For 25 years, Wilderness Watch has confronted threats to wildness and solitude, such as helicopters and all-terrain vehicles; bulldozers and chainsaws; illegal buildings, commercial intrusions and other developments; predator control and other exploitation of native wildlife; excessive horse-packing and other livestock-related damage; and many other incursions that degrade wilderness. We educate, engage and encourage citizens and government agencies to stand up for our nation’s strong and unique wilderness heritage.
Please join us in ensuring that America's Wilderness remains full of mystery, adventure, and biological wealth.
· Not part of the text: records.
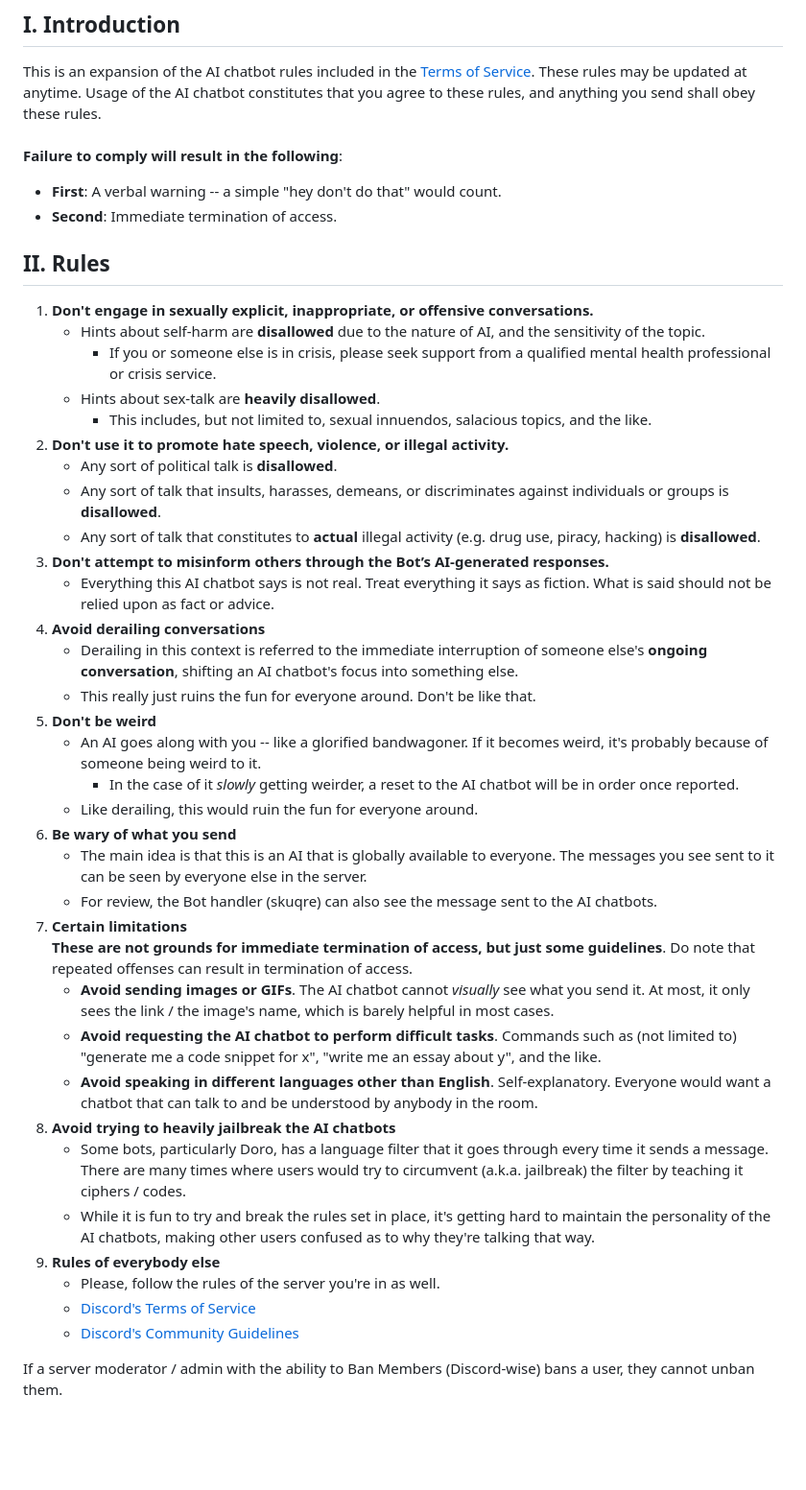
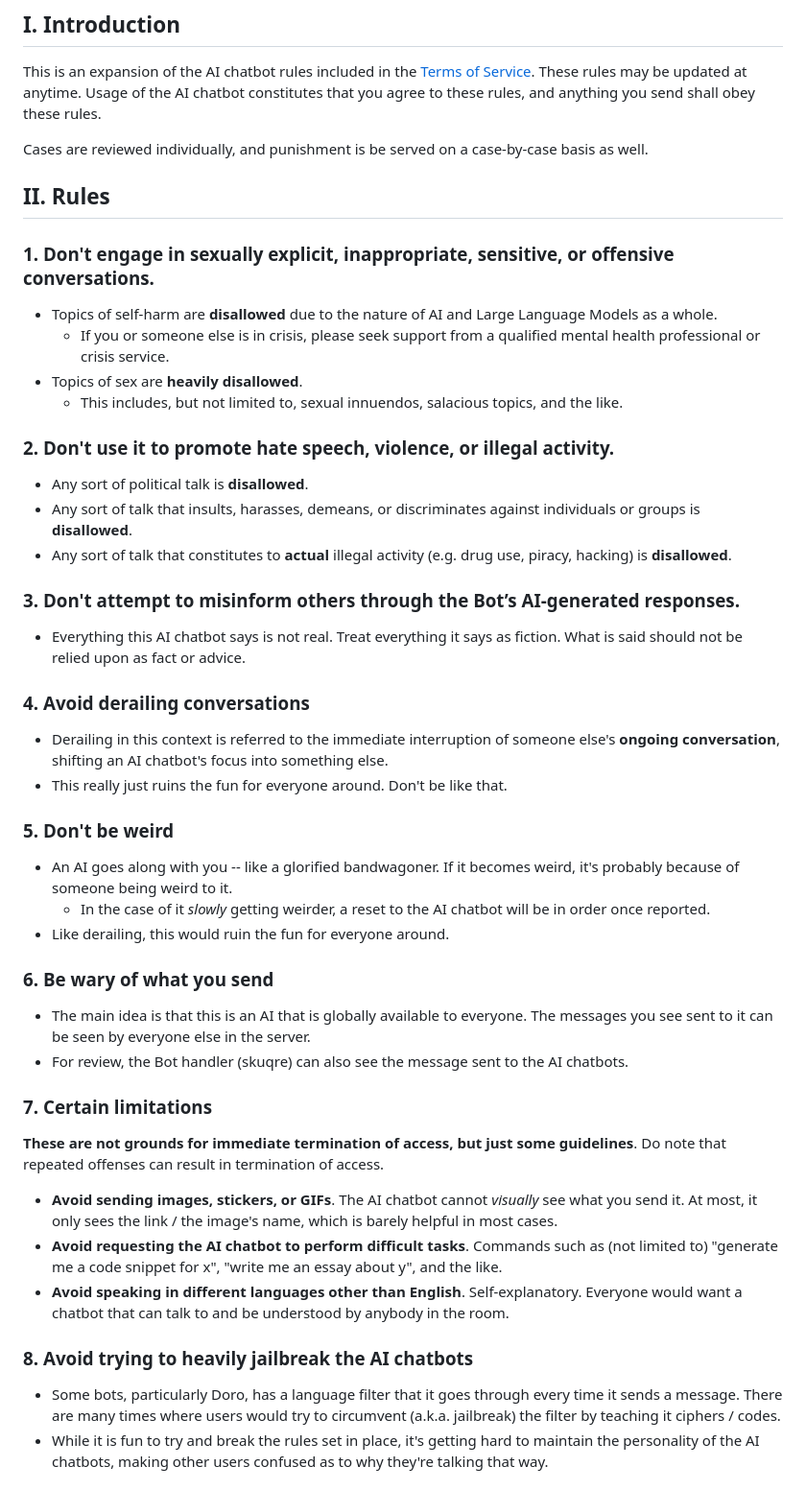
Before and after one commit to skuqre/rb-anise, a Markdown page: src/pages/ai-rules.md, the part around one of its changes. Shown at 96% size. GitHub-like rendering; blank space fills up the shorter version.

Commit message:
update ai rules

```diff
--- a/src/pages/ai-rules.md
+++ b/src/pages/ai-rules.md
@@ -13,45 +13,45 @@ title: Rebuild Anisé - AI Chatbot Rules
 
 This is an expansion of the AI chatbot rules included in the [Terms of Service](https://skuqre.github.io/rb-anise/tos/). These rules may be updated at anytime.
 Usage of the AI chatbot constitutes that you agree to these rules, and anything you send shall obey these rules.
-<br><br>
-**Failure to comply will result in the following**:
-- **First**: A verbal warning -- a simple "hey don't do that" would count.
-- **Second**: Immediate termination of access.
+
+Cases are reviewed individually, and punishment is be served on a case-by-case basis as well.
 
 ## II. Rules
 
-1. **Don't engage in sexually explicit, inappropriate, or offensive conversations.**
-    - Hints about self-harm are **disallowed** due to the nature of AI, and the sensitivity of the topic.
-        - If you or someone else is in crisis, please seek support from a qualified mental health professional or crisis service.
-    - Hints about sex-talk are **heavily disallowed**.
-        - This includes, but not limited to, sexual innuendos, salacious topics, and the like.
-2. **Don't use it to promote hate speech, violence, or illegal activity.**
-    - Any sort of political talk is **disallowed**.
-    - Any sort of talk that insults, harasses, demeans, or discriminates against individuals or groups is **disallowed**.
-    - Any sort of talk that constitutes to **actual** illegal activity (e.g. drug use, piracy, hacking) is **disallowed**.
-3. **Don't attempt to misinform others through the Bot’s AI-generated responses.**
-    - Everything this AI chatbot says is not real. Treat everything it says as fiction. What is said should not be relied upon as fact or advice.
-4. **Avoid derailing conversations**
-    - Derailing in this context is referred to the immediate interruption of someone else's **ongoing conversation**, shifting an AI chatbot's focus into something else.
-    - This really just ruins the fun for everyone around. Don't be like that.
-5. **Don't be weird**
-    - An AI goes along with you -- like a glorified bandwagoner. If it becomes weird, it's probably because of someone being weird to it.
-        - In the case of it *slowly* getting weirder, a reset to the AI chatbot will be in order once reported.
-    - Like derailing, this would ruin the fun for everyone around.
-6. **Be wary of what you send**
-    - The main idea is that this is an AI that is globally available to everyone. The messages you see sent to it can be seen by everyone else in the server.
-    - For review, the Bot handler (skuqre) can also see the message sent to the AI chatbots.
-7. **Certain limitations**<br>
-    **These are not grounds for immediate termination of access, but just some guidelines**. Do note that repeated offenses can result in termination of access.
-    - **Avoid sending images or GIFs**. The AI chatbot cannot *visually* see what you send it. At most, it only sees the link / the image's name, which is barely helpful in most cases.
-    - **Avoid requesting the AI chatbot to perform difficult tasks**. Commands such as (not limited to) "generate me a code snippet for x", "write me an essay about y", and the like.
-    - **Avoid speaking in different languages other than English**. Self-explanatory. Everyone would want a chatbot that can talk to and be understood by anybody in the room.
-8. **Avoid trying to heavily jailbreak the AI chatbots**
-    - Some bots, particularly Doro, has a language filter that it goes through every time it sends a message. There are many times where users would try to circumvent (a.k.a. jailbreak) the filter by teaching it ciphers / codes.
-    - While it is fun to try and break the rules set in place, it's getting hard to maintain the personality of the AI chatbots, making other users confused as to why they're talking that way.
-9. **Rules of everybody else**
-    - Please, follow the rules of the server you're in as well.
-    - [Discord's Terms of Service](https://discord.com/terms/)
-    - [Discord's Community Guidelines](https://discord.com/guidelines/)
+### 1. Don't engage in sexually explicit, inappropriate, sensitive, or offensive conversations.
+- Topics of self-harm are **disallowed** due to the nature of AI and Large Language Models as a whole.
+    - If you or someone else is in crisis, please seek support from a qualified mental health professional or crisis service.
+- Topics of sex are **heavily disallowed**.
+    - This includes, but not limited to, sexual innuendos, salacious topics, and the like.
 
-If a server moderator / admin with the ability to Ban Members (Discord-wise) bans a user, they cannot unban them.
+### 2. Don't use it to promote hate speech, violence, or illegal activity.
+- Any sort of political talk is **disallowed**.
+- Any sort of talk that insults, harasses, demeans, or discriminates against individuals or groups is **disallowed**.
+- Any sort of talk that constitutes to **actual** illegal activity (e.g. drug use, piracy, hacking) is **disallowed**.
+
+### 3. Don't attempt to misinform others through the Bot’s AI-generated responses.
+- Everything this AI chatbot says is not real. Treat everything it says as fiction. What is said should not be relied upon as fact or advice.
+
+### 4. Avoid derailing conversations
+- Derailing in this context is referred to the immediate interruption of someone else's **ongoing conversation**, shifting an AI chatbot's focus into something else.
+- This really just ruins the fun for everyone around. Don't be like that.
+
+### 5. Don't be weird
+- An AI goes along with you -- like a glorified bandwagoner. If it becomes weird, it's probably because of someone being weird to it.
+    - In the case of it *slowly* getting weirder, a reset to the AI chatbot will be in order once reported.
+- Like derailing, this would ruin the fun for everyone around.
+
+### 6. Be wary of what you send
+- The main idea is that this is an AI that is globally available to everyone. The messages you see sent to it can be seen by everyone else in the server.
+- For review, the Bot handler (skuqre) can also see the message sent to the AI chatbots.
+
+### 7. Certain limitations
+**These are not grounds for immediate termination of access, but just some guidelines**. Do note that repeated offenses can result in termination of access.
+- **Avoid sending images, stickers, or GIFs**. The AI chatbot cannot *visually* see what you send it. At most, it only sees the link / the image's name, which is barely helpful in most cases.
+- **Avoid requesting the AI chatbot to perform difficult tasks**. Commands such as (not limited to) "generate me a code snippet for x", "write me an essay about y", and the like.
+- **Avoid speaking in different languages other than English**. Self-explanatory. Everyone would want a chatbot that can talk to and be understood by anybody in the room.
+
+### 8. Avoid trying to heavily jailbreak the AI chatbots
+- Some bots, particularly Doro, has a language filter that it goes through every time it sends a message. There are many times where users would try to circumvent (a.k.a. jailbreak) the filter by teaching it ciphers / codes.
+- While it is fun to try and break the rules set in place, it's getting hard to maintain the personality of the AI chatbots, making other users confused as to why they're talking that way.
+
```
Also changed, not shown: other parts of src/pages/ai-rules.md (+12 -1 lines).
“It is painfully clear to me…that a private, citizen’s organization is necessary if the spirit and letter of this landmark law [the Wilderness Act] is to be observed… I wholeheartedly offer my name and energy to your splendid efforts.” —Former Secretary of the Interior, Stewart Udall, upon joining the Wilderness Watch board of directors
Order Monte Dolack's Wilderness Act 50th Anniversary Poster:
Internationally-acclaimed artist Monte Dolack has created a fine art poster commemorating the 50th Anniversary of the Wilderness Act.
Wilderness Watch is selling the posters for $25 (limited-edition signed posters are $75. Shipping is $5 for the first poster, $1 for each additional poster. Order online or by contacting Jeff Smith: 406.542.2048 x1 or email@example.com. For wholesale ordering information, please contact firstname.lastname@example.org.
"Wilderness: The Next 50 Years?"
November 20, 2014
September 3, 2014 commemorated the fiftieth anniversary of the Wilderness Act of 1964. No other environmental law, save perhaps the Endangered Species Act, so clearly articulates an environmental ethic and sense of humility. The system the law created is like no other in the United States. Once designated by Congress, a wilderness area is to be managed to preserve its wildness, meaning that these special places are to be free from human control, manipulation, and commercial exploitation.
Celebrations are being planned throughout the country and each will undoubtedly take a look back at the history of this law and the land it now protects. But what is the future of the wilderness system? Read more...